Poundworld, which is owned by TPG Capital, has 335 stores. Its collapse comes after both Toys R Us and Maplin fell into administration earlier this year.
Deloitte will try to find a buyer for the business, and has said there are no redundancies or store closures at this time.
Clare Boardman, joint administrator at Deloitte, said: “The retail trading environment in the UK remains extremely challenging and Poundworld has been seeking to address this through a restructure of its business.

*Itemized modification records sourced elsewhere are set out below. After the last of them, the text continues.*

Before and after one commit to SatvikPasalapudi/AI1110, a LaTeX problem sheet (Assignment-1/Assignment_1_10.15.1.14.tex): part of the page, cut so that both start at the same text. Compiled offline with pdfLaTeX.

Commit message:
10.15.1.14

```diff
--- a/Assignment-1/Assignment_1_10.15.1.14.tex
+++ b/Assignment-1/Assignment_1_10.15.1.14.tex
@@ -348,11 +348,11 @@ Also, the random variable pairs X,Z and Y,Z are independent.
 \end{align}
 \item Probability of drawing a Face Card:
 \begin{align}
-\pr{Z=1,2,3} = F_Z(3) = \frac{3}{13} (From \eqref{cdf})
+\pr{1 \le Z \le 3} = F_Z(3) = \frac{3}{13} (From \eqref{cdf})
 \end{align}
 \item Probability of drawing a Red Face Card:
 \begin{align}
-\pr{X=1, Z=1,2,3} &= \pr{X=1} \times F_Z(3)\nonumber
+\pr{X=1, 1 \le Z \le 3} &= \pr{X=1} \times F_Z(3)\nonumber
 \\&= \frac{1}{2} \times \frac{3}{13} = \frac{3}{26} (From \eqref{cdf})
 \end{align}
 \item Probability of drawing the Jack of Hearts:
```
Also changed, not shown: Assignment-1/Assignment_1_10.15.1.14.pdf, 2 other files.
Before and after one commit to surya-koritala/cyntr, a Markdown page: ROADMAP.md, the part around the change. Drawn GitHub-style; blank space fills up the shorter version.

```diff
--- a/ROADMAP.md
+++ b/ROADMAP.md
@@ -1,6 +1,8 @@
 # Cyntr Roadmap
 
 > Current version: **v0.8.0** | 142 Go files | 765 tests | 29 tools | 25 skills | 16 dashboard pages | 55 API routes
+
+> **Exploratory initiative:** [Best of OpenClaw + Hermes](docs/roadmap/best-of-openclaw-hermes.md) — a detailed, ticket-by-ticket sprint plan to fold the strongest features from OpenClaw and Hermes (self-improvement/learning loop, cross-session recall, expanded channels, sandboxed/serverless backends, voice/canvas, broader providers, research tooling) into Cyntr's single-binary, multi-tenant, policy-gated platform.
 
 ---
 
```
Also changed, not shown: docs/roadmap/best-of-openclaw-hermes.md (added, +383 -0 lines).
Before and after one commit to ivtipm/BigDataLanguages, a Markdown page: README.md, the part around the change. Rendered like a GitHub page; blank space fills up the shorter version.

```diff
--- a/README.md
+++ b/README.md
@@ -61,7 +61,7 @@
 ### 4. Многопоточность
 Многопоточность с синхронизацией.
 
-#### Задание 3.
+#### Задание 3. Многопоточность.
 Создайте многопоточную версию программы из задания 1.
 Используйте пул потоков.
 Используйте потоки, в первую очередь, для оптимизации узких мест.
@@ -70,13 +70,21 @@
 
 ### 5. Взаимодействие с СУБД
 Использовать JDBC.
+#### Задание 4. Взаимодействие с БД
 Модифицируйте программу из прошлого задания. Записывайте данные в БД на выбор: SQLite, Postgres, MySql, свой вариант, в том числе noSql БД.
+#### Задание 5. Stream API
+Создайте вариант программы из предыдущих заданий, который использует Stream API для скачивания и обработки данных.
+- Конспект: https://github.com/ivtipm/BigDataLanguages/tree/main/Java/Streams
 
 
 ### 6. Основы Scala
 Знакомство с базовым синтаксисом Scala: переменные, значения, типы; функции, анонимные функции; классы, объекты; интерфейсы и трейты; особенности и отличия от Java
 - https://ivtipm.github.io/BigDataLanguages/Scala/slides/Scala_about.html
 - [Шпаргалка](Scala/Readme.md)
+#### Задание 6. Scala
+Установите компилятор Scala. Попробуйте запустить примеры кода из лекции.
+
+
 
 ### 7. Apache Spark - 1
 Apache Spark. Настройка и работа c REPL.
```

Unfortunately, this has not been possible.”
She said the business was hit by falling footfall, alongside rising costs and weak consumer confidence.
A spokesman for TPG said putting the business into administration was a “difficult decision”.
“We invested in Poundworld because of our belief in how the company serves its customers and the strength of its employees,” he added.
“Despite investing resources to strengthen the business, the decline in UK retail and challenging behaviour affected Poundworld significantly.”
It is understood that TPG and Poundworld’s management rejected offers to buy the business out of a pre-pack administration, and were hoping to sell it as a solvent business.
Other parties named as possible buyers were turnaround specialist Alteri Investors and Poundworld’s founder Chris Edwards.
But a deal could not be struck.
Poundworld’s losses widened in 2016-17 to £17.1 million, from £5.4 million of losses the year before.
The news came just days after House of Fraser detailed its plans to shut 31 stores, affecting around 6,000 jobs.
House of Fraser is seeking landlord approval for the restructuring plan, which is a form of insolvency known as a Company Voluntary Agreement (CVA).
A raft of CVAs have been struck in recent months as retailers struggle amid surging costs, rising business rates, competition from online rivals and a slowdown in consumer spending.
Other retailers undertaking CVAs in a bid to keep trading include New Look, Mothercare and Carpetright.
Restaurant businesses have also been seeking to cut their costs with store closure programmes, with Carluccio’s, Byron and Prezzo all pushing through CVAs this year.